Thucydides gives a general account of the early stages of the plague—its likely origins in North Africa, its spread in the wider regions of Athens, the struggles of the doctors to deal with it, and the high mortality rate of the doctors themselves.
Nothing seemed to ameliorate the crisis—not medical knowledge or other forms of learning, nor prayers or oracles. Indeed, “in the end, people were so overcome by their sufferings that they paid no further attention to such things.”
He describes the symptoms in some detail—the burning feeling of sufferers, stomachaches and vomiting, the desire to be totally naked without any linen resting on the body itself, the insomnia and the restlessness.
The next stage, after seven or eight days if people survived that long, saw the pestilence descend to the bowels and other parts of the body—genitals, fingers, and toes. Some people even went blind.
“Words indeed fail one when one tries to give a general picture of this disease; and as for the sufferings of individuals, they seemed almost beyond the capacity of human nature to endure.”
Those with strong constitutions survived no better than the weak.
“The most terrible thing was the despair into which people fell when they realized that they had caught the plague; for they would immediately adopt an attitude of utter hopelessness, and by giving in in this way, would lose their powers of resistance.”
Lastly, Thucydides focuses on the breakdown in traditional values where self-indulgence replaced honor, where there existed no fear of god or man.
“As for offences against human law, no one expected to live long enough to be brought to trial and punished: Instead everyone felt that a far heavier sentence had been passed on him.”
The whole description of the plague in Book 2 lasts only for about five pages, although it seems longer.
The first outbreak of plague lasted two years, whereupon it struck a second time, although with less virulence. When Thucydides picks up very briefly the thread of the plague a little bit later (3.87), he provides numbers of the deceased: 4,400 hoplites (citizen-soldiers), 300 cavalrymen, and an unknown number of ordinary people.

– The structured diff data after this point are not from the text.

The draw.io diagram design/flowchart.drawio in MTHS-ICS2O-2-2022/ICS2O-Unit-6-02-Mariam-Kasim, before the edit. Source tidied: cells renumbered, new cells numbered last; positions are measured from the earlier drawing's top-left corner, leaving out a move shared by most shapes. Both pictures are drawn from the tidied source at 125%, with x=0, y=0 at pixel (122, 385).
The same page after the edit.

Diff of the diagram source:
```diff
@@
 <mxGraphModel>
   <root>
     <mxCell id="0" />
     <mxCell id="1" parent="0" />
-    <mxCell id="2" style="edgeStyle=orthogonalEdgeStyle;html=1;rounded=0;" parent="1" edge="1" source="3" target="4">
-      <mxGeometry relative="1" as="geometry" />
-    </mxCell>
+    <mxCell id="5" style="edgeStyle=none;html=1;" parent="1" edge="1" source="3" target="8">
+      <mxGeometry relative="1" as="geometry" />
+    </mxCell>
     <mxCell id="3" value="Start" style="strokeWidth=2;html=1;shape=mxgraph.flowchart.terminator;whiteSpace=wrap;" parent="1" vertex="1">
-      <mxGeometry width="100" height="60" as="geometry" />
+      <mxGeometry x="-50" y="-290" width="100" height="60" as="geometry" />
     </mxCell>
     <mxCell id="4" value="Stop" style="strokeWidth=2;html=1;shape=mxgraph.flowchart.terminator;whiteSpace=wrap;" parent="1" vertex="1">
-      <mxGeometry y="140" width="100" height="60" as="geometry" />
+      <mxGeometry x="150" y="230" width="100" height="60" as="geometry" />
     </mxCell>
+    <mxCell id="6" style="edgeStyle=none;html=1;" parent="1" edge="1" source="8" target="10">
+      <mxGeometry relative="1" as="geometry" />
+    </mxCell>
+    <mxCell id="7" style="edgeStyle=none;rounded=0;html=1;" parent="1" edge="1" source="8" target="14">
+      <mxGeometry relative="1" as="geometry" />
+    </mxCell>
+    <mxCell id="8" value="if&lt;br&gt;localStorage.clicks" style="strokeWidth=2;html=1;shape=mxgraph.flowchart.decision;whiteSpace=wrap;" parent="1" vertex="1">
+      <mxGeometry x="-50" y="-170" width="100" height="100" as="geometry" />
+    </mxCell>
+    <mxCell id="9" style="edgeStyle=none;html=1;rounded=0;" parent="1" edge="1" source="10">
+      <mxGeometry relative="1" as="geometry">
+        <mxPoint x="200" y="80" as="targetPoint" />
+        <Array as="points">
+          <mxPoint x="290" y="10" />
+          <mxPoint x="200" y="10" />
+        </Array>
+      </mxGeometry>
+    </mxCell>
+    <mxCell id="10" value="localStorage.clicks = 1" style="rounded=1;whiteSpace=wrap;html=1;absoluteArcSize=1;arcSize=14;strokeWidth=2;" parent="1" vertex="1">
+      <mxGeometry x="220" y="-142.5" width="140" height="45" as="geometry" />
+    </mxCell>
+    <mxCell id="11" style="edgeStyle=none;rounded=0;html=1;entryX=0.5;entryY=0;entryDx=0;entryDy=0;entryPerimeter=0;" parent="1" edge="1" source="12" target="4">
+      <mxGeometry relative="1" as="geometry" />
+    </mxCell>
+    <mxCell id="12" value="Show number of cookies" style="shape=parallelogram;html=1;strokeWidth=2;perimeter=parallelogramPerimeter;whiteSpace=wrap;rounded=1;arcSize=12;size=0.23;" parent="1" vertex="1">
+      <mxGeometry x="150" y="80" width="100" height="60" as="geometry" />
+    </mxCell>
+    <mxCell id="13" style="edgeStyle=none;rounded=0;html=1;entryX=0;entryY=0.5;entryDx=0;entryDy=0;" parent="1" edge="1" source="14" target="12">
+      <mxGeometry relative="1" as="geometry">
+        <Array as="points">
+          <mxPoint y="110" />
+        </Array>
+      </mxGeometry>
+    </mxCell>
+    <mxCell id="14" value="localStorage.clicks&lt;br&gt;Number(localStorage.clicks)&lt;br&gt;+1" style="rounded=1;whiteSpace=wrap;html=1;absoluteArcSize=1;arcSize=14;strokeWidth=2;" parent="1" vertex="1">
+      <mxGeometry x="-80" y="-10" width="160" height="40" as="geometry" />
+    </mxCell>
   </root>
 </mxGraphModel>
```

Nothing did the Athenians so much harm as this, for so reduced their strength for war.
A Modern Lens
Modern scholars argue over the science of it all, not the least because Thucydides offers a generous amount of detail of the symptoms.
Epidemic typhus and smallpox are most favored, but about 30 different diseases have been posited.
Thucydides offers us a narrative of a pestilence that is different in all kinds of ways from what we face.
The lessons that we learn from the coronavirus crisis will come from our own experiences of it, not from reading Thucydides. But these are not mutually exclusive. Thucydides offers us a description of a city-state in crisis that is as poignant and powerful now, as it was in 430 B.C.